Wednesday, August 16, 2006
One of the hottest topics in contract law these days is the rise of new forms of mass-market contracts. These include "shrinkwrap" (contract terms included inside a closed box), "clickwrap" (those screens that require you to click "I agree" to various terms), and "browsewrap" (terms put on a web site that you don't actually have to click to agree with).
These practices are controversial, with proponents pointing out that they streamline transactions and allow businesses to better control their liabilities, while opponents point out the dangers of oppressive terms that can be hidden from the buyer.

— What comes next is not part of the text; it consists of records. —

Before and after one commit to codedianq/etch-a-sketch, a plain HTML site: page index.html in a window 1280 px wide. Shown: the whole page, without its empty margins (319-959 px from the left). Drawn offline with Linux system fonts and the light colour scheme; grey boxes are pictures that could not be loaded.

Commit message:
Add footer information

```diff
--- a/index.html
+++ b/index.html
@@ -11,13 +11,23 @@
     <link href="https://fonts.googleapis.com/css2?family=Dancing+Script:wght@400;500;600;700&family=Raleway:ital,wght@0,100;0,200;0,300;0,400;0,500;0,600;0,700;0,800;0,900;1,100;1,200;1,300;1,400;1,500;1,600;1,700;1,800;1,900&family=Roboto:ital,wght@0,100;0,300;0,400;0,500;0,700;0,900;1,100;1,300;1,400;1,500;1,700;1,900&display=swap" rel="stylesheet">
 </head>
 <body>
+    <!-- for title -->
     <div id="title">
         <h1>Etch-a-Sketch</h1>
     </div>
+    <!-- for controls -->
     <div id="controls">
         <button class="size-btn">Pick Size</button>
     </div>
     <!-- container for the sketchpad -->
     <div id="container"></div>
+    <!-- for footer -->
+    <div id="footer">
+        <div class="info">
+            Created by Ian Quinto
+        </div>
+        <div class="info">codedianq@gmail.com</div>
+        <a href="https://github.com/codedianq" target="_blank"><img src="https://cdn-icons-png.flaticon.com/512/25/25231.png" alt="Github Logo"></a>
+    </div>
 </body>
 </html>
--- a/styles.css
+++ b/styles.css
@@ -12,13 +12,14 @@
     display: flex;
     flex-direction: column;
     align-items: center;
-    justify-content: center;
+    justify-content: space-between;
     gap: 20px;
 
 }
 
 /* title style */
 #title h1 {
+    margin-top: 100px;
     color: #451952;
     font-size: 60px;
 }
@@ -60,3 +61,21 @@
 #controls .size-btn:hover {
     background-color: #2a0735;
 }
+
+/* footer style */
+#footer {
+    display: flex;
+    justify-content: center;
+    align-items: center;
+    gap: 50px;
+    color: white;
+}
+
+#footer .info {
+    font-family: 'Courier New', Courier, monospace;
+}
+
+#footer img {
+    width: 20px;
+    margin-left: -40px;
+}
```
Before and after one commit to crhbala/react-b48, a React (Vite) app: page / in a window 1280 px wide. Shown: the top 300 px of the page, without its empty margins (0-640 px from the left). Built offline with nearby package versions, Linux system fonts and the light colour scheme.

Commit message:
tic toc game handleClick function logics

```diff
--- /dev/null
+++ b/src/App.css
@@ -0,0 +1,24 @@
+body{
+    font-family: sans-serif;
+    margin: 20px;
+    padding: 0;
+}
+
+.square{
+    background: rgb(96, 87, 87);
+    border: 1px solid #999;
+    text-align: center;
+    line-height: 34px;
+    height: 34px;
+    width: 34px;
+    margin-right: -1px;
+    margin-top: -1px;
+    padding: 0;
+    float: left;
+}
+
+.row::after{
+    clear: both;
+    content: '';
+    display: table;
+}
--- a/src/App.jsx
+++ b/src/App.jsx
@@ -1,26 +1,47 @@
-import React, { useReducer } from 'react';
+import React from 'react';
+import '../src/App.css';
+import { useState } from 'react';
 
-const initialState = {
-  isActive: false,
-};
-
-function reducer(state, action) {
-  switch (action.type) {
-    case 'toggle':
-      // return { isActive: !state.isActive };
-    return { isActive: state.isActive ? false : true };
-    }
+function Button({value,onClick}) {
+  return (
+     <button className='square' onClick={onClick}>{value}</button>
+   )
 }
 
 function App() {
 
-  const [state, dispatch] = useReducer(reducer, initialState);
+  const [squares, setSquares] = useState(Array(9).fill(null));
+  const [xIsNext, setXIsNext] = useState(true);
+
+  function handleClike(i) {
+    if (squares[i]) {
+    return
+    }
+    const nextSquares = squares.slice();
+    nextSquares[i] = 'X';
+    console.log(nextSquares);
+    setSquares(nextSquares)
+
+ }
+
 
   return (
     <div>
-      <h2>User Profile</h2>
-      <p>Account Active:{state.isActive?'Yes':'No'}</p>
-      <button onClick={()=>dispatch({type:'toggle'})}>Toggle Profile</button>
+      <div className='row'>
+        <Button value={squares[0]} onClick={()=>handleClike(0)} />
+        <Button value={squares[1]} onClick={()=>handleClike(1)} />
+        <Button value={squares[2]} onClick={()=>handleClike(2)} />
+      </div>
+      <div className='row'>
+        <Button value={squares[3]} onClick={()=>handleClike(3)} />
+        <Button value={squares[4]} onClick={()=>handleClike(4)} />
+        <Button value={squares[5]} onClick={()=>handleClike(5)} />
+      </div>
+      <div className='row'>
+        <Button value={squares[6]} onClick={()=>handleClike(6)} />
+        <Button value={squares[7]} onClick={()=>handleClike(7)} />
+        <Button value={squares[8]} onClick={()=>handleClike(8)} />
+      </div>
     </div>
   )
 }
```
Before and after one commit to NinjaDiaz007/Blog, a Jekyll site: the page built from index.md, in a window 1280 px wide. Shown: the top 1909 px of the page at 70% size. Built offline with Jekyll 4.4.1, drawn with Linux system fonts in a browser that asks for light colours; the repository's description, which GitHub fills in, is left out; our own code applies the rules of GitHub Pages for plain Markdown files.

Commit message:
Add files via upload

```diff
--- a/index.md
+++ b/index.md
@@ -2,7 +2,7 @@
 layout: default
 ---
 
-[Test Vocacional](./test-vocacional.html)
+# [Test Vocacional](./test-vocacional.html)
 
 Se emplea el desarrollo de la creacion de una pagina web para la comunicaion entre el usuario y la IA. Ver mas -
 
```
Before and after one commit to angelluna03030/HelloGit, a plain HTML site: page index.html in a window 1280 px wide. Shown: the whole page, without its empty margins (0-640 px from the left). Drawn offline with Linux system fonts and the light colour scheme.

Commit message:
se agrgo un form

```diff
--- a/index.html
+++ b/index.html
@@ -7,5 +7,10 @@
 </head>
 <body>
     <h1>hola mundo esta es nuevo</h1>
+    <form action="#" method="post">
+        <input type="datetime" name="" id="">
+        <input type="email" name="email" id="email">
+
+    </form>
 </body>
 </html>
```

We have faced a situation like this before, decades ago. As business-to-business commerce became more common in the middle of the 20th Century, companies began putting standard contract terms on the back of their purchase orders and shipment invoices. When each side to a contract used such a form, courts had to confront the question of whose form controlled. After unsuccessful judicial experimentation with a variety of rules, the Uniform Commercial Code resolved this "battle of the forms" by adopting a compromise under which if the terms conflicted, neither party's terms became part of the contract unless the party demonstrated its willingness to forego the deal over it. Rather, the default rules of contract law applied where the parties' standard forms disagreed, but where neither party in fact insisted on those terms.